Opioid Intervention and Dependence Prevention
October 15, 2014
There is considerable national attention to the misuse of pain medicines in the US. The non-medical use of opioid analgesics is rising in the United States at an alarming rate. In 2008, the National Survey on Drug Use and Health reported that 4.7 million Americans over the age of 12 acknowledged non-medical use of painkillers. The increase in new users of painkillers between 1998 and 2008 in the U.S. — 41% — is greater than any other abused drug, including marijuana, cocaine and heroin. According to a 2014 CDC report, 46 individuals die every day in the U.S. from a prescription painkiller overdose. The report notes that health care providers wrote 259 million prescriptions for opioid painkillers in 2012, enough for every American adult to have their own bottle of pills. So far, most attention on this epidemic has focused on the criminal aspects and medical side of care with little attention to the important and intimate role and influence of behavioral health factors in the path of dependency, as well as the path to wellness and freedom from dependency.

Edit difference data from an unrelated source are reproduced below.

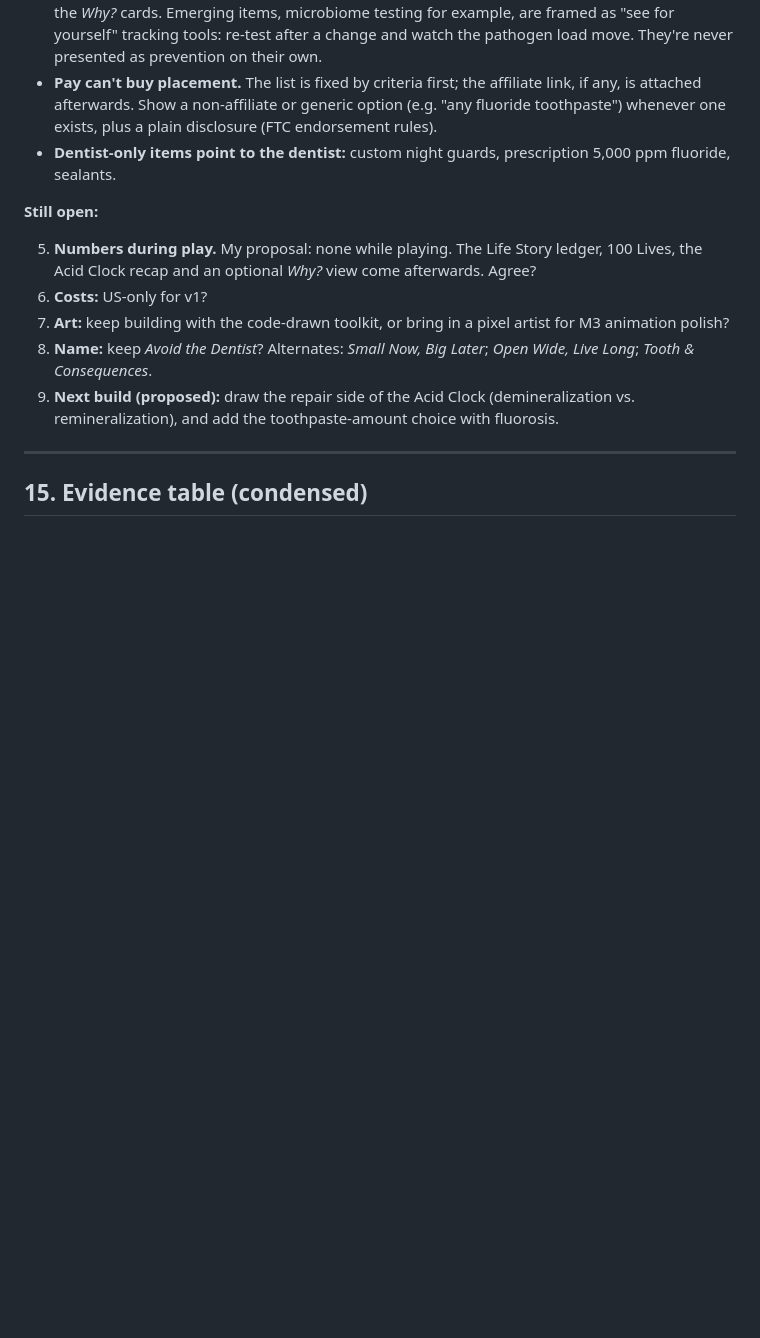
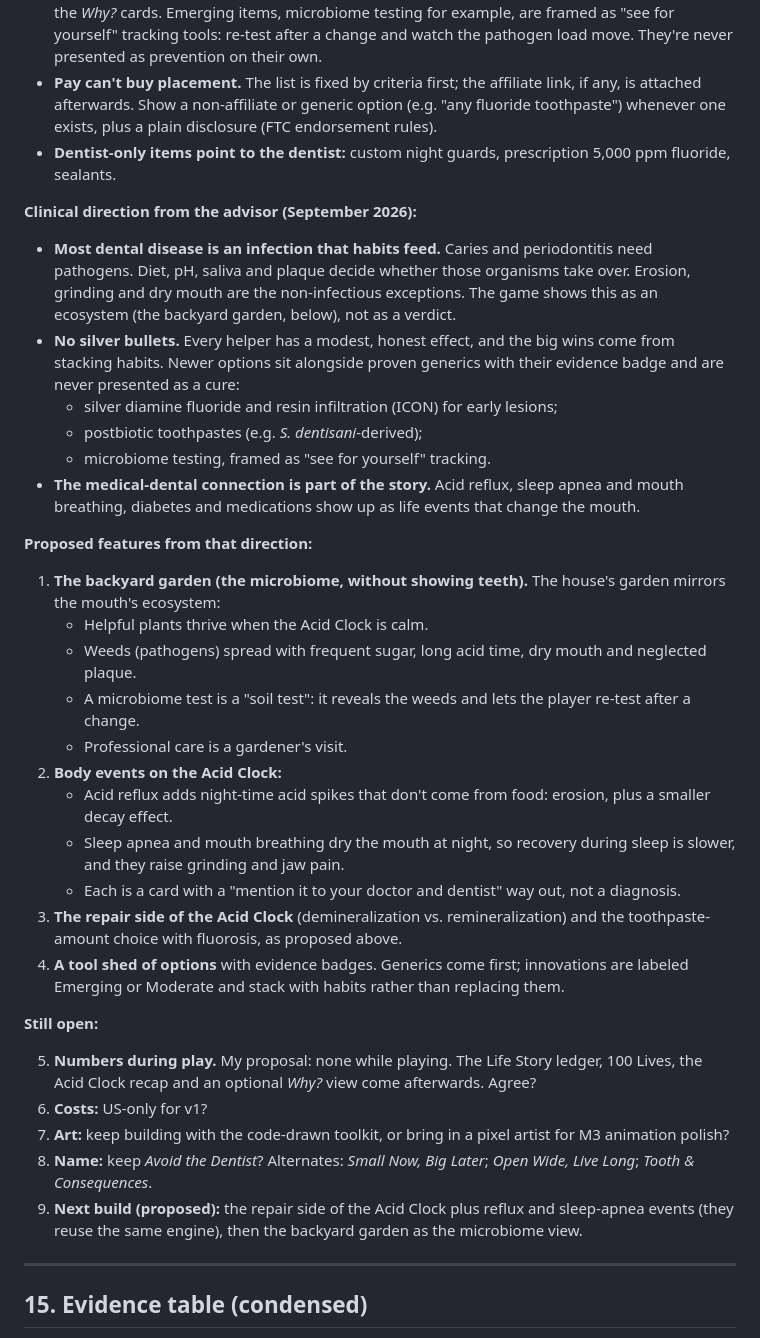
Before and after one commit to YourLifewithAI/AvoidTheDentist, a Markdown page: docs/GAME_PLAN.md, the part around the change. Drawn GitHub-style; blank space fills up the shorter version.

Commit message:
Plan: record clinical direction (pathogens, no silver bullets, medical-dental links) and proposed features
Co-Authored-By: Claude Opus 5.5 <noreply@anthropic.com>
Claude-Session: https://claude.ai/code/session_012Uq9akPviafBDeDnR69oay

```diff
--- a/docs/GAME_PLAN.md
+++ b/docs/GAME_PLAN.md
@@ -591,13 +591,36 @@ The framing is *gain* for prevention ("that's Kyoto") and gentle *loss* for dete
 - **Pay can't buy placement.** The list is fixed by criteria first; the affiliate link, if any, is attached afterwards. Show a non-affiliate or generic option (e.g. "any fluoride toothpaste") whenever one exists, plus a plain disclosure (FTC endorsement rules).
 - **Dentist-only items point to the dentist:** custom night guards, prescription 5,000 ppm fluoride, sealants.
 
+**Clinical direction from the advisor (September 2026):**
+
+- **Most dental disease is an infection that habits feed.** Caries and periodontitis need pathogens. Diet, pH, saliva and plaque decide whether those organisms take over. Erosion, grinding and dry mouth are the non-infectious exceptions. The game shows this as an ecosystem (the backyard garden, below), not as a verdict.
+- **No silver bullets.** Every helper has a modest, honest effect, and the big wins come from stacking habits. Newer options sit alongside proven generics with their evidence badge and are never presented as a cure:
+  - silver diamine fluoride and resin infiltration (ICON) for early lesions;
+  - postbiotic toothpastes (e.g. *S. dentisani*-derived);
+  - microbiome testing, framed as "see for yourself" tracking.
+- **The medical-dental connection is part of the story.** Acid reflux, sleep apnea and mouth breathing, diabetes and medications show up as life events that change the mouth.
+
+**Proposed features from that direction:**
+
+1. **The backyard garden (the microbiome, without showing teeth).** The house's garden mirrors the mouth's ecosystem:
+   - Helpful plants thrive when the Acid Clock is calm.
+   - Weeds (pathogens) spread with frequent sugar, long acid time, dry mouth and neglected plaque.
+   - A microbiome test is a "soil test": it reveals the weeds and lets the player re-test after a change.
+   - Professional care is a gardener's visit.
+2. **Body events on the Acid Clock:**
+   - Acid reflux adds night-time acid spikes that don't come from food: erosion, plus a smaller decay effect.
+   - Sleep apnea and mouth breathing dry the mouth at night, so recovery during sleep is slower, and they raise grinding and jaw pain.
+   - Each is a card with a "mention it to your doctor and dentist" way out, not a diagnosis.
+3. **The repair side of the Acid Clock** (demineralization vs. remineralization) and the toothpaste-amount choice with fluorosis, as proposed above.
+4. **A tool shed of options** with evidence badges. Generics come first; innovations are labeled Emerging or Moderate and stack with habits rather than replacing them.
+
 **Still open:**
 
 5. **Numbers during play.** My proposal: none while playing. The Life Story ledger, 100 Lives, the Acid Clock recap and an optional *Why?* view come afterwards. Agree?
 6. **Costs:** US-only for v1?
 7. **Art:** keep building with the code-drawn toolkit, or bring in a pixel artist for M3 animation polish?
 8. **Name:** keep *Avoid the Dentist*? Alternates: *Small Now, Big Later*; *Open Wide, Live Long*; *Tooth & Consequences*.
-9. **Next build (proposed):** draw the repair side of the Acid Clock (demineralization vs. remineralization), and add the toothpaste-amount choice with fluorosis.
+9. **Next build (proposed):** the repair side of the Acid Clock plus reflux and sleep-apnea events (they reuse the same engine), then the backyard garden as the microbiome view.
 
 ---
 
```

Addiction and mental health care providers have unique skills bring to the national dialogue on pain management and, at times, subsequent and unfortunate opioid dependency. Learn the underpinnings of the pain experience, risk factors, and key takeaways related to the use of pharmacists, and develop advocacy energy about the expertise of addiction and mental health care experts as central contributors to addressing this national crisis.
Presenters: Jack M. Gorman, MD,CEO and Chief Scientific Officer, Franklin Behavioral Healthcare Consultants, Clinical Consultant, Care Management Technologies; Carol Clayton, PhD, CEO, Care Management Technologies; George Oestreich, PharmD, MPA, Principal, G.L.O. and Associates Clinical Consultant, Care Management Technologies; Rachelle Glavin, Director of Clinical Operations, MO Coalition of Community Behavioral Health Care